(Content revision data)
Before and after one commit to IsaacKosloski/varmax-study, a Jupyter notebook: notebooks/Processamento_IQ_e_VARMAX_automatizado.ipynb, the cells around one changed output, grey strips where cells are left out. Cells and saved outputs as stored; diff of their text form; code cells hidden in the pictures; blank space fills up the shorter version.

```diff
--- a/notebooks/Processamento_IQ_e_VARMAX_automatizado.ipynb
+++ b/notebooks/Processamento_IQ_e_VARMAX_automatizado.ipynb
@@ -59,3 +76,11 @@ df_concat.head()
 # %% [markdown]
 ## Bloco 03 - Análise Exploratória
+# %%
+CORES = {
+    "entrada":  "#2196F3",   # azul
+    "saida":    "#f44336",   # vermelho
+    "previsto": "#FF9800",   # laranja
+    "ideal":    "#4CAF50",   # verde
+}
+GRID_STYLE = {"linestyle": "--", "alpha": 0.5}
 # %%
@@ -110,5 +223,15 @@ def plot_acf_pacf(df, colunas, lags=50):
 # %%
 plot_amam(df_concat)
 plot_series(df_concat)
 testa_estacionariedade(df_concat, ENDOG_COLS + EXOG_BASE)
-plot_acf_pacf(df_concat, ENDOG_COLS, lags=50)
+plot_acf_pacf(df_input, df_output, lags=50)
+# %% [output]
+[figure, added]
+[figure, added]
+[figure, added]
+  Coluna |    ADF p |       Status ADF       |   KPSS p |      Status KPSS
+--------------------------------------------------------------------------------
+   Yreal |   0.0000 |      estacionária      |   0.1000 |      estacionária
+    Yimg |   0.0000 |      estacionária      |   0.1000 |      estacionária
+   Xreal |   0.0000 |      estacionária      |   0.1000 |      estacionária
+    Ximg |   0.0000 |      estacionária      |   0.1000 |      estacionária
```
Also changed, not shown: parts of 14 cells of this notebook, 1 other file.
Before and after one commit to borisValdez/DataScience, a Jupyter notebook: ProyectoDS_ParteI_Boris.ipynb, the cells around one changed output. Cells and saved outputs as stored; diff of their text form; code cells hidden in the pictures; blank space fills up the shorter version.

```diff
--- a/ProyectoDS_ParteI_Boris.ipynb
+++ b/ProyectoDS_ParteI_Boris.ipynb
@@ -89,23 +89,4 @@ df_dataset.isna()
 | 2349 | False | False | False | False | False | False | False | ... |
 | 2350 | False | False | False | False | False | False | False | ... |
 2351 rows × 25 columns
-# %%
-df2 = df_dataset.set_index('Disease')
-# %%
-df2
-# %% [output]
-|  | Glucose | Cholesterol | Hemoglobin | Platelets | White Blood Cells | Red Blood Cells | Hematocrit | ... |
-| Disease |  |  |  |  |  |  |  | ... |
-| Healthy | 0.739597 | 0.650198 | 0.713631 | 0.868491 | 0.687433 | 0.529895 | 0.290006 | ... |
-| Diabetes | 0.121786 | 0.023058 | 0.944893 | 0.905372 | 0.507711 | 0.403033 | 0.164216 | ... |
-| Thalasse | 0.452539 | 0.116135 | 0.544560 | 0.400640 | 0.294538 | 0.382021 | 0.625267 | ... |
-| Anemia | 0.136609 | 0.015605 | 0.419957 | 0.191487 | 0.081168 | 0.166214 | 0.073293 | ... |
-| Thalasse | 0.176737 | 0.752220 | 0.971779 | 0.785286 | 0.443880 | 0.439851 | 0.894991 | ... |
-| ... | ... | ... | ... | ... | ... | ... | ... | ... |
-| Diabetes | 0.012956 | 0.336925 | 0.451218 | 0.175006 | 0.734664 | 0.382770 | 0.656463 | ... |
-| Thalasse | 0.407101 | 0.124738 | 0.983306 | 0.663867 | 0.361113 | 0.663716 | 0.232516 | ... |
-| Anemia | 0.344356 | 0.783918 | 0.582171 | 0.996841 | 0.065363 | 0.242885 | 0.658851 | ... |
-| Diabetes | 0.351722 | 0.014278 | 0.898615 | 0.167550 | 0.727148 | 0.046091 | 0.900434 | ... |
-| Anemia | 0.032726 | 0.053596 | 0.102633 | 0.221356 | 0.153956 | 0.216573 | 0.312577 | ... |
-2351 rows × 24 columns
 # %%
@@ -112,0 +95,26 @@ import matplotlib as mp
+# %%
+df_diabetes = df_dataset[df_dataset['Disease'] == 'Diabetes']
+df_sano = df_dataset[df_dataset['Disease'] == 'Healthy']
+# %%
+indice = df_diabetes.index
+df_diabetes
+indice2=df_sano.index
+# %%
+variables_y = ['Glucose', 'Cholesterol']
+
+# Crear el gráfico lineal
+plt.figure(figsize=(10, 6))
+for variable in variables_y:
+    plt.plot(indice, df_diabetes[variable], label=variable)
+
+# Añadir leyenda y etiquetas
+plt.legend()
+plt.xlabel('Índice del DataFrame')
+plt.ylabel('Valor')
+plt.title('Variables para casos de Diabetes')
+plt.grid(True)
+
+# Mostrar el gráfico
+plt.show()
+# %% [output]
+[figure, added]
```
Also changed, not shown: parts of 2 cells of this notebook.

* **WHAT TO PRODUCE**
After counting the lines of the records above that hold the word "Jupyter", give the total and nothing else.

* **SOLUTION TO THE PROBLEM**
2